On July 18, master gardeners enjoyed an interesting and entertaining program about permaculture. The program was conducted at the Heritage Farm by Joseph Leyda, MA, a certified ecologist, professional wetland scientist and certified permaculture designer. The concept behind “permaculture” is to create a permanent landscape in which the elements support each other, thereby minimizing required maintenance while maximizing beauty and productivity. Mr. Leyda described his approach to permaculture as “the harmonious integration of landscape and people.”
We learned how to design and create a permaculture of our own. That includes the elements needed to design planting zones based on themes, functions and how much attention/maintenance is required. We have all heard about companion plants which like to grow together. Permaculture carries that concept further and focuses on the development of “guild” plantings, in which each element supports and protects each other element, resulting in a harmonious and sustainable whole. A guild will have edibles or ornamentals, insectary plants, which encourage beneficial insects, and “dynamic accelerators”, which return nutrients to the soil.

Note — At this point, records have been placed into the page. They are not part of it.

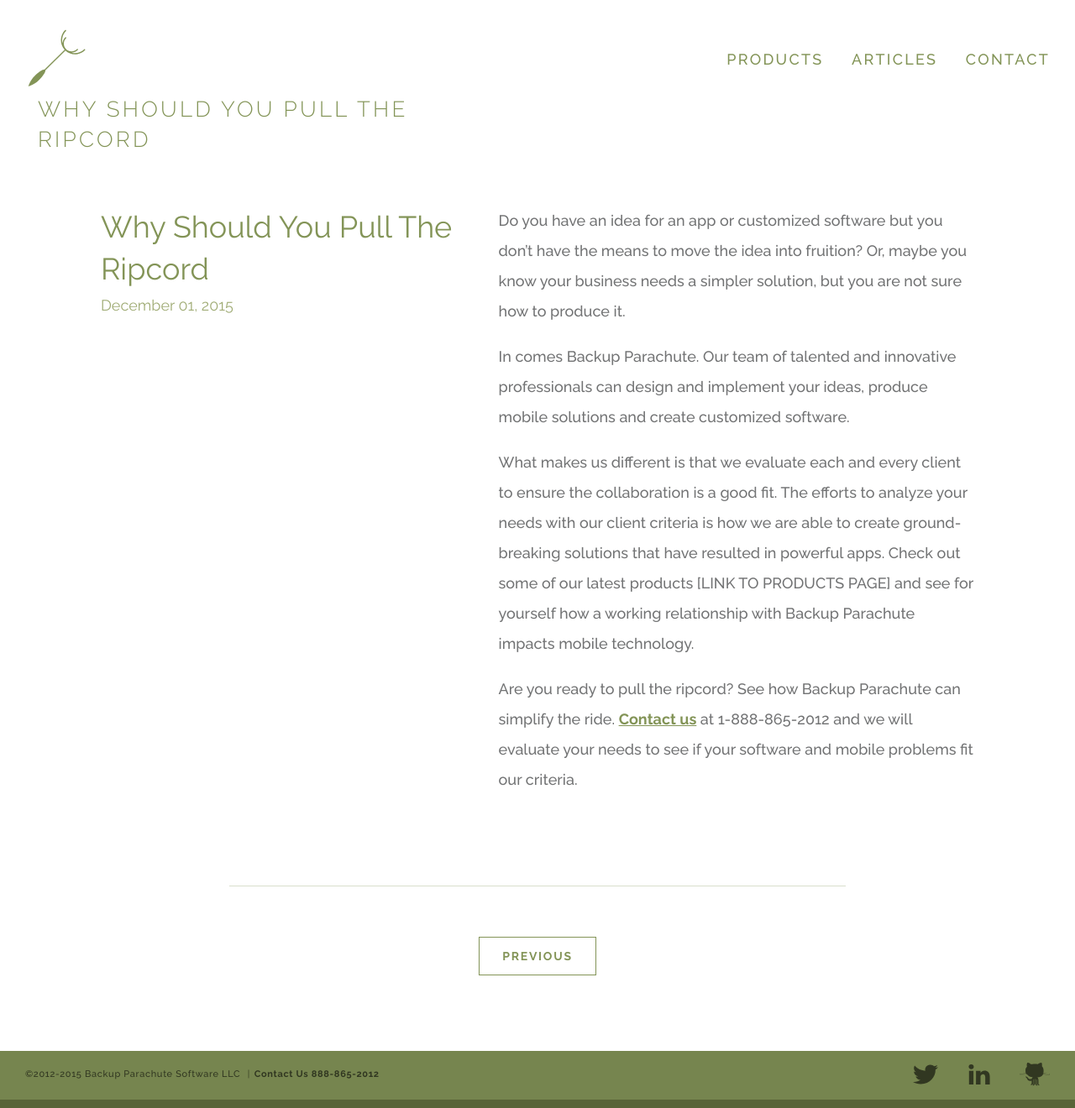
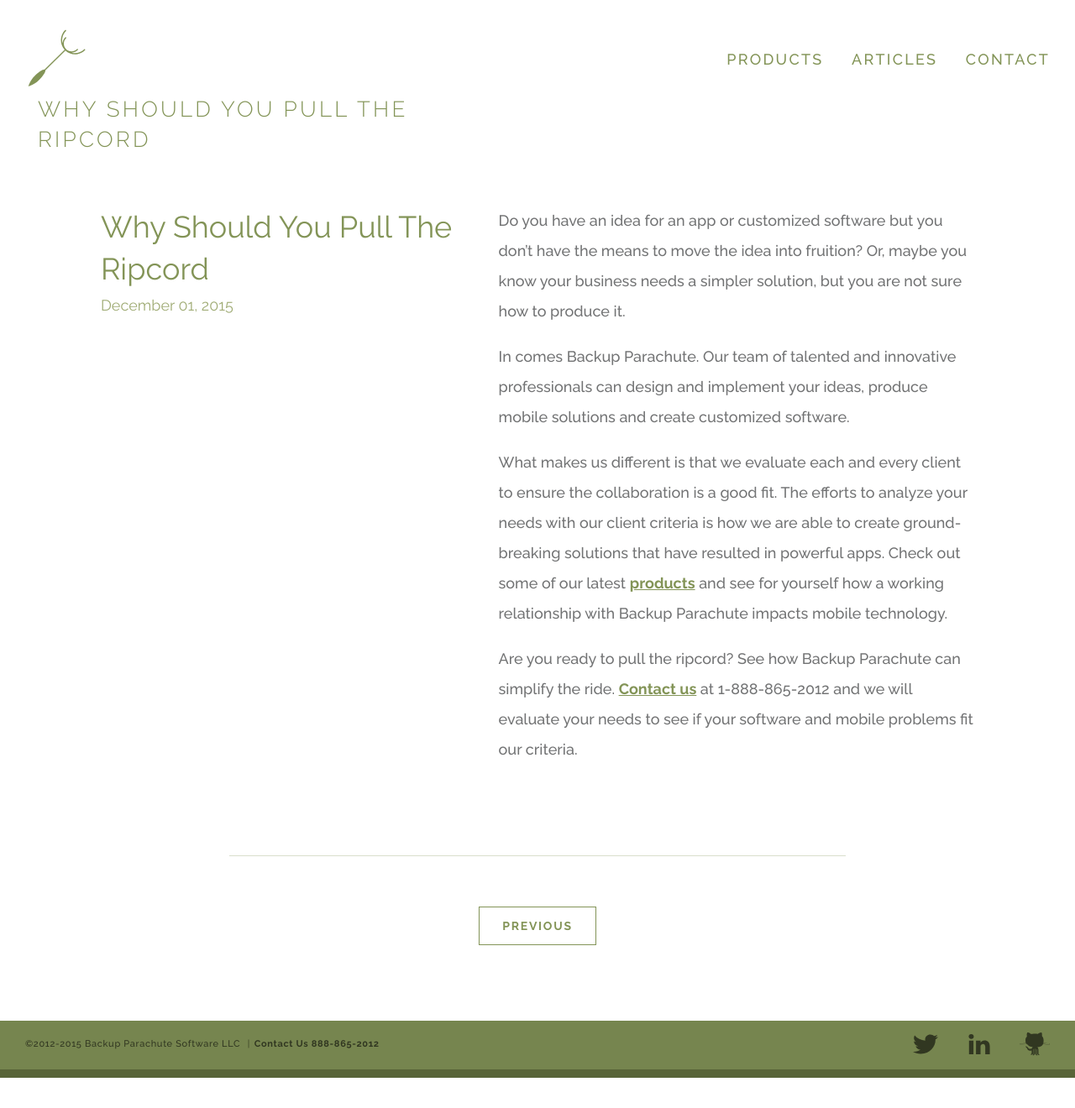
Before and after one commit to backupparachute/backupparachute.github.com, a Jekyll site: the page built from _posts/2015-12-01-why-should-you-pull-the-ripcord.md, in a window 1280 px wide. Shown: the whole page at 84% size. Built offline with Jekyll 4.4.1, drawn with Linux system fonts in a browser that asks for light colours; after the commit the page ends 1284 px from its top, so only the background shows below that.

Commit message:
Update 2015-12-01-why-should-you-pull-the-ripcord.md

```diff
--- a/_posts/2015-12-01-why-should-you-pull-the-ripcord.md
+++ b/_posts/2015-12-01-why-should-you-pull-the-ripcord.md
@@ -7,6 +7,6 @@
 
 In comes Backup Parachute. Our team of talented and innovative professionals can design and implement your ideas, produce mobile solutions and create customized software.
 
-What makes us different is that we evaluate each and every client to ensure the collaboration is a good fit. The efforts to analyze your needs with our client criteria is how we are able to create ground-breaking solutions that have resulted in powerful apps. Check out some of our latest products [LINK TO PRODUCTS PAGE] and see for yourself how a working relationship with Backup Parachute impacts mobile technology.
+What makes us different is that we evaluate each and every client to ensure the collaboration is a good fit. The efforts to analyze your needs with our client criteria is how we are able to create ground-breaking solutions that have resulted in powerful apps. Check out some of our latest [products](http://backupparachute.com/products) and see for yourself how a working relationship with Backup Parachute impacts mobile technology.
 
 Are you ready to pull the ripcord? See how Backup Parachute can simplify the ride. [Contact us](http://www.backupparachute.com/contact "Contact Us") at 1-888-865-2012 and we will evaluate your needs to see if your software and mobile problems fit our criteria.
```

We also learned about forest gardens, which are low-maintenance, sustainable areas where food crops are planted in woodland ecosystems. Examples of possible food crops are fruit and nut trees, berries and vines. The food crops are planted to fit into appropriate spots in the forest ecosystem and to fit into a succession plan as the woodland ecosystem changes.
Mr. Leyda provided examples of permaculture designs and suggestions for plant combinations that would work well in our gardens, yards and woodland areas. He also provided resources for further study. Master gardeners left the program eager to find ways to implement in our own yards the concepts that we learned from Mr. Leyda’s presentation.
Photo by Bill Roberts - Trish Somsel prunes in the Permaculture garden earlier this year.
In Memoriam - Bill Link - Class of 1993
Fall is the time of year for harvesting the bounty, putting gardens to bed, and preparing for the colder season. Fortunately we Clark County Master Gardeners can grow winter vegetables, plan for spring, and continue to devote time to the amazing Master Gardener program. The Garden News is just one way to communicate all that you do that makes our community a wonderful place to live. Take a moment to read the Fall Edition. You can also find the current newsletter on the Foundation's website at www.mgfcc.com/Events.html.
Please continue to give us ideas, author timely and informative articles, and share your feedback. Feel free to drop me an email at email@example.com. Thank you. Susan Lehr, Garden News Editor.
WSU Extension programs and employment are available to all without discrimination. Evidence of noncompliance may be reported through your local WSU Extension office.
In cooperation with Clark County and Washington State University, the Master Gardener Foundation of Clark County is dedicated to promoting research-based horticultural practices at the 78th Street Heritage Farm and other venues across Clark County through education, consultative programs and experiences with preserve or enhance our environment.